[[ The data open ]]

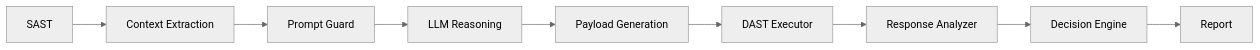
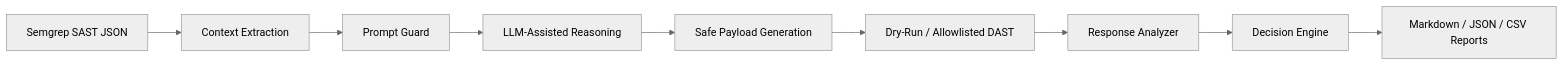
One commit to ZENLIK02/HeimDall-SecurityV2 changed the diagram in README.md. Above: the diagram before and after it, drawn with Mermaid (neutral theme). The commit also changed other lines of this file and 21 other files, not shown here.

````diff
--- a/README.md
+++ b/README.md
@@ -32,11 +60,11 @@
 ```mermaid
 flowchart LR
-    A[SAST] --> B[Context Extraction]
+    A[Semgrep SAST JSON] --> B[Context Extraction]
     B --> C[Prompt Guard]
-    C --> D[LLM Reasoning]
-    D --> E[Payload Generation]
-    E --> F[DAST Executor]
+    C --> D[LLM-Assisted Reasoning]
+    D --> E[Safe Payload Generation]
+    E --> F[Dry-Run / Allowlisted DAST]
     F --> G[Response Analyzer]
     G --> H[Decision Engine]
-    H --> I[Report]
+    H --> I[Markdown / JSON / CSV Reports]
 ```
````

[[ The data closed ]]

■ Problem description:
What is needed is a verbatim copy of the material, minus its pictures.

■ Task solution:
One commit to ZENLIK02/HeimDall-SecurityV2 changed the diagram in README.md. Above: the diagram before and after it, drawn with Mermaid (neutral theme). The commit also changed other lines of this file and 21 other files, not shown here.

````diff
--- a/README.md
+++ b/README.md
@@ -32,11 +60,11 @@
 ```mermaid
 flowchart LR
-    A[SAST] --> B[Context Extraction]
+    A[Semgrep SAST JSON] --> B[Context Extraction]
     B --> C[Prompt Guard]
-    C --> D[LLM Reasoning]
-    D --> E[Payload Generation]
-    E --> F[DAST Executor]
+    C --> D[LLM-Assisted Reasoning]
+    D --> E[Safe Payload Generation]
+    E --> F[Dry-Run / Allowlisted DAST]
     F --> G[Response Analyzer]
     G --> H[Decision Engine]
-    H --> I[Report]
+    H --> I[Markdown / JSON / CSV Reports]
 ```
````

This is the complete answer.